If the development and use of code exprs becomes widespread, it could catch on for open-source functionality in some of the same ways OPSN discussion could catch on for discussion topics – there would be “one place to look” for the best code and data formats related to given topics, and a high motivation for new code to be inserted there (often as small pieces like single functions), and made interoperable with whatever is already there (by using existing interfaces and datatypes, and being written as portably as possible).

One of the ways to look at this code would be as a graph-like structure in which nodes are datatypes and edges are code that can consume or produce that kind of data. (The structure is really a kind of “hypergraph”, because edges can have more than one input or output, and everything in it is also an OPSN node so it can support discussion and topic tagging and be involved in relations.)

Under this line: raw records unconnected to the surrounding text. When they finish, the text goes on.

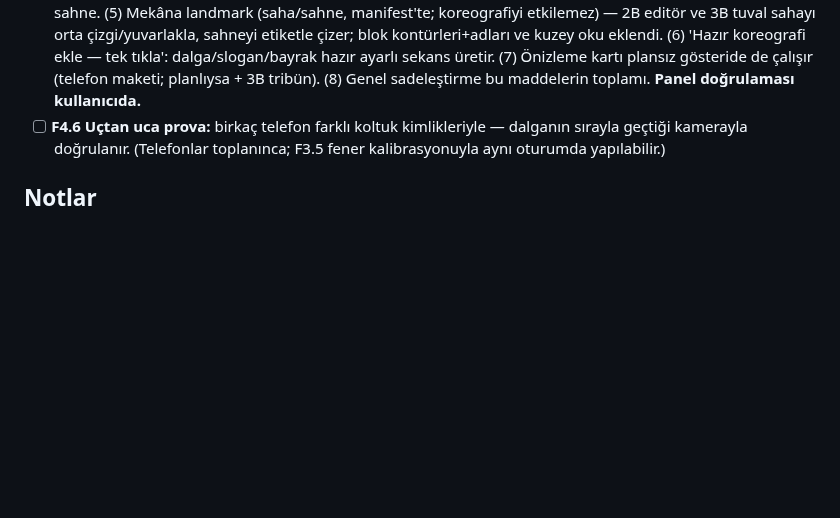
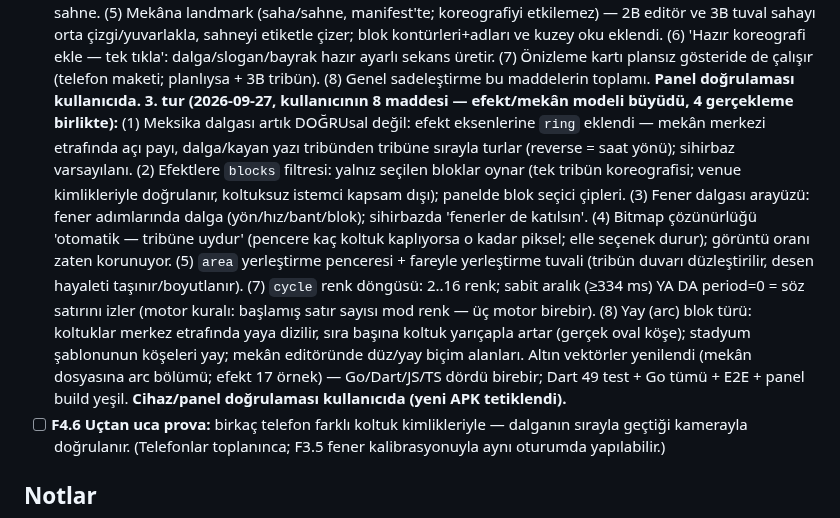
Before and after one commit to msaliheroglu/tekses, a Markdown page: docs/faz1-plan-ve-durum.md, the part around the change. Drawn GitHub-style; blank space fills up the shorter version.

Commit message:
defter: F4.5 3. tur (8 madde) tamam
Co-Authored-By: Claude Fable 5 <noreply@anthropic.com>
Claude-Session: https://claude.ai/code/session_019bZJunXExfRkQjsxeb77vy

```diff
--- a/docs/faz1-plan-ve-durum.md
+++ b/docs/faz1-plan-ve-durum.md
@@ -477,6 +477,27 @@ parametre taşır, telefon rengini/zamanını (mekân geometrisi + kendi koltuğ
   hazır ayarlı sekans üretir. (7) Önizleme kartı plansız gösteride de
   çalışır (telefon maketi; planlıysa + 3B tribün). (8) Genel sadeleştirme
   bu maddelerin toplamı. **Panel doğrulaması kullanıcıda.**
+  **3. tur (2026-09-27, kullanıcının 8 maddesi — efekt/mekân modeli
+  büyüdü, 4 gerçekleme birlikte):** (1) Meksika dalgası artık DOĞRUsal
+  değil: efekt eksenlerine `ring` eklendi — mekân merkezi etrafında açı
+  payı, dalga/kayan yazı tribünden tribüne sırayla turlar (reverse = saat
+  yönü); sihirbaz varsayılanı. (2) Efektlere `blocks` filtresi: yalnız
+  seçilen bloklar oynar (tek tribün koreografisi; venue kimlikleriyle
+  doğrulanır, koltuksuz istemci kapsam dışı); panelde blok seçici çipleri.
+  (3) Fener dalgası arayüzü: fener adımlarında dalga (yön/hız/bant/blok);
+  sihirbazda 'fenerler de katılsın'. (4) Bitmap çözünürlüğü 'otomatik —
+  tribüne uydur' (pencere kaç koltuk kaplıyorsa o kadar piksel; elle
+  seçenek durur); görüntü oranı zaten korunuyor. (5) `area` yerleştirme
+  penceresi + fareyle yerleştirme tuvali (tribün duvarı düzleştirilir,
+  desen hayaleti taşınır/boyutlanır). (7) `cycle` renk döngüsü: 2..16
+  renk; sabit aralık (≥334 ms) YA DA period=0 = söz satırını izler
+  (motor kuralı: başlamış satır sayısı mod renk — üç motor birebir).
+  (8) Yay (arc) blok türü: koltuklar merkez etrafında yaya dizilir, sıra
+  başına koltuk yarıçapla artar (gerçek oval köşe); stadyum şablonunun
+  köşeleri yay; mekân editöründe düz/yay biçim alanları. Altın vektörler
+  yenilendi (mekân dosyasına arc bölümü; efekt 17 örnek) — Go/Dart/JS/TS
+  dördü birebir; Dart 49 test + Go tümü + E2E + panel build yeşil.
+  **Cihaz/panel doğrulaması kullanıcıda (yeni APK tetiklendi).**
 - [ ] **F4.6 Uçtan uca prova:** birkaç telefon farklı koltuk kimlikleriyle —
   dalganın sırayla geçtiği kamerayla doğrulanır. (Telefonlar toplanınca;
   F3.5 fener kalibrasyonuyla aynı oturumda yapılabilir.)
```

It’s also possible for “coarse edges” to represent conceptually-described transforms (or just wishes that they exist), and be associated with “fine edges” which represent specific pieces of code that claim to implement them. So each piece of open-source code (whether a single function, class, module, or project) can eventually connect both to each datatype it uses or produces (or each kind of interface it can connect to), and to each purpose it might help serve – and connect to all these at both specific and general levels. This also means you can browse the graph the other way – from general purposes or goals, down to code (in all stages of development) which might be useful for them, or from conceptual descriptions of datatypes to specific datatypes to code that uses them (or projects working to make such code), also linking to OPSN discussion about that code or those projects (once OPSN discussion is implemented).

Another way to think of this is as the effective merging of lots of open-source code into “one big project” made of many small interoperable parts (datatypes and functions, some of which can be used as classes and methods). Their administration and maintenance would be divided into many smaller projects, much like now; but they would often work together as well or better than code written within single projects does now. Unwanted duplication of code or of purpose would be much better addressed than now, due to the “one place for each concept” property supported by OPSN graphs in general, and also due to the units of practical code reuse being much smaller.

OPSN discussion, and UIs created for it, will be a good way to navigate, discuss, and extend this “graph of compatible open-source code” – and perhaps a necessary way, once it gets complicated. Fortunately, if the graph of code exists before OPSN discussion does, it will make that easier to develop (as mentioned in the introduction above). Also, any software tools developed specifically for navigating and extending this graph of code should also be useful prototypes for some aspects of “OPSN discussion tools”.

it’s not too much work to get started on this

The work needed to get started doing all this (after a prototype OPSN format and protocol is defined, and a support library written) is not too different from any work to define data formats or plugin interfaces or scripting extensions, but by being based on universal exprs for symbolizing datatypes and class/method/function names, and with the use of common datatypes coordinated by OPSN discussion (or by conventional discussion, when the number of datatypes remains small enough), the results of much of this work can be interoperable, since it will effectively act as “an extension to the general OPSN types for data and code, and to the (distributed) library implementing them”, rather than just consisting of lots of isolated formats, interfaces, and scripting extensions, as is usually the case now.

That means that as soon as a handful of people have done that sort of project together and in this new way (within open-source projects of related functionality), they’ll be likely to see clear benefits from this interoperability which justify the extra work of doing it this way, in spite of the likely slower-running code and larger data size (in the short run).